As we have written on this blog many times, it is incumbent upon everyone (judges, prosecutors, jurors, defendants, and defense counsel) involved in the criminal justice system to be skeptical of the forensic science reports produced in court. In fact, it is essential. The few bad apples don’t wear name tags around their necks that tells us that they are the bad apple. The scientific way is that of skepticism until verifiable, validated proof is presented.
Here is a trying story of a bad apple that went undetected and even rewarded through the years. It is a cautionary tale of what can happen and what can go undetected for many years. We need to be skeptical.
According to an article published last week in the Huffington Post:
A forensics expert for the North Carolina State Bureau of Investigation repeatedly lied on the stand while providing testimony crucial to the 2003 conviction of a novelist accused of murdering his wife, a state judge wrote in a lengthy order published last week.
Michael Peterson’s conviction was overturned and he was granted a new trial in December 2011. In his May 9 order, Durham County Judge Orlando Hudson affirmed the decision and described at length how the expert, Duane Deaver, an agent with the North Carolina State Bureau of Investigation, misled the jury about his qualifications and the reliability of his scientific opinions in the Peterson case.
The revelations of misconduct in the Peterson case are only the latest developments in a nearly three-year scandal that has badly battered the credibility of North Carolina’s criminal justice system. An independent audit completed in 2010 found that agents at the state crime lab manipulated and withheld the results of hundreds of tests to confirm the presence of blood, tainting prosecutions based on that evidence.
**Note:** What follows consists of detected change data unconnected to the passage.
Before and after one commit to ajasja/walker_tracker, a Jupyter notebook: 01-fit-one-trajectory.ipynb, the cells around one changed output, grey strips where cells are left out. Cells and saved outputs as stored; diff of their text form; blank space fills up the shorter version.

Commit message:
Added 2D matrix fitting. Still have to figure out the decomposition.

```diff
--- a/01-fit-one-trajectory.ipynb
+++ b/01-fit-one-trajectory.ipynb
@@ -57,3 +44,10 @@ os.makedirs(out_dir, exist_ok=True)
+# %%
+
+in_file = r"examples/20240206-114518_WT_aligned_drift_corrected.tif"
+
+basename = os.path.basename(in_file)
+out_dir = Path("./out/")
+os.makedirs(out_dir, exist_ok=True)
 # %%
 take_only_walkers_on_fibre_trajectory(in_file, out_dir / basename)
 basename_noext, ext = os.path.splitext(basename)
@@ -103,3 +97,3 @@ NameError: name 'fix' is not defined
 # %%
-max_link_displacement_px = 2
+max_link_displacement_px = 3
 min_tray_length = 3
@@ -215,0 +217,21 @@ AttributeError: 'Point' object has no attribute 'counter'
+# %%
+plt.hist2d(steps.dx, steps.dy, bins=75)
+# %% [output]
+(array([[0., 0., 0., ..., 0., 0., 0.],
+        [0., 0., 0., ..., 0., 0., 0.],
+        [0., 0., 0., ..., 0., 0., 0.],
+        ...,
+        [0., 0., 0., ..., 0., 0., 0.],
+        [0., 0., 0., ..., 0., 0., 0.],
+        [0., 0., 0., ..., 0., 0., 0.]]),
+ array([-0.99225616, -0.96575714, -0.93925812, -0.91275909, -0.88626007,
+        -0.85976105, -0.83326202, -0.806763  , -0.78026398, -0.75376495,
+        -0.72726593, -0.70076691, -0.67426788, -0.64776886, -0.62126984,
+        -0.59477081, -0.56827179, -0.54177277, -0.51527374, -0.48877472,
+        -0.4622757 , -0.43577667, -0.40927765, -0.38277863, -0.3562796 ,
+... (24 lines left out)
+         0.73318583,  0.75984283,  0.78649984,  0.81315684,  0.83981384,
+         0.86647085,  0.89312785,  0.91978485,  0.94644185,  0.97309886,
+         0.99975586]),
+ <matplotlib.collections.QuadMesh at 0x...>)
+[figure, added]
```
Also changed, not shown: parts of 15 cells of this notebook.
Deaver was implicated in some of the most serious misconduct, including hiding exculpatory test results from defense attorneys in a murder case.
The allegations in Hudson’s order involve the agency’s bloodstain analysis unit, which was separate from the blood analysis unit and not previously implicated. Bloodstain analysis examines stains to determine how a violent crime may have been committed. Deaver led the unit and trained other agents who worked there in bloodstain analysis.
“Obviously, the findings call into question another major area where there apparently was also widespread misconduct,” said James Coleman, a professor at the Duke University law school and cofounder of the law school’s Wrongful Convictions Clinic. “It’s just another indication of how broad the problem likely is.”
An attorney for Deaver did not respond to a request for comment.
Hudson accused Deaver of perjuring himself while testifying against Peterson, a Durham novelist whose wife’s dead body was found in 2001 at the bottom of a flight of stairs in their home. Peterson argued that his wife died as a result of an accidental fall. Prosecutors called it premeditated murder, relying on Deaver’s interpretation of blood stains.
But an investigation by Peterson’s lawyers found that Deaver grossly exaggerated his experience in analyzing bloodstains at crime scenes during the trial and that the experiments he conducted in the Peterson case were amateurish and unscientific. Deaver had a degree in zoology and lied about being tutored in bloodstain analysis by a senior expert in the field.
Deaver “deliberately and intentionally misled the jury at Mr. Peterson’s trial about the scientific basis and acceptability of his opinions, methods and experiments,” Hudson wrote.
The case against Peterson was circumstantial, and Deaver’s expert testimony was the only evidence presented to the jury to support the state’s charge of premeditated murder. From the stand, Deaver told the jury that he worked on 500 cases involving bloodstain analysis. In fact, he had worked on just 54 bloodstain cases. Deaver also testified that he worked on 15 cases where he was called on to use bloodstain analysis to distinguish an accidental fall from an assault. Records showed Deaver had done no such work.
Hudson said from the bench that he believed Deaver was guilty of perjury in the case. But no charges have been filed against him. In response to queries from the Huffington Post about whether charges would be brought against Deaver, Noelle Talley, a spokeswoman for the attorney general’s office, said that is the responsibility of county prosecutors.
“In North Carolina, criminal prosecutorial decisions are made by District Attorneys who are locally elected by the people of their districts,” Talley said in an email.
Roy Cooper, the attorney general, confirmed in January 2012 that an internal investigation was underway of past cases involving the state’s bloodstain analysis unit, which was disbanded in 2011. Talley did not respond to a request for comment on the probe.
Deaver, who was fired in January 2011, is also at the center of a growing web of litigation that could ultimately cost North Carolina millions. In one lawsuit, he is accused of deliberately withholding lab results that would have helped prove the innocence of a Raleigh man accused of murdering a prostitute. That man, Greg Taylor, spent nearly 20 years in prison before being exonerated by a state commission charged with investigating prisoners’ claims of innocence.
Peterson has been released on bond pending a new trial.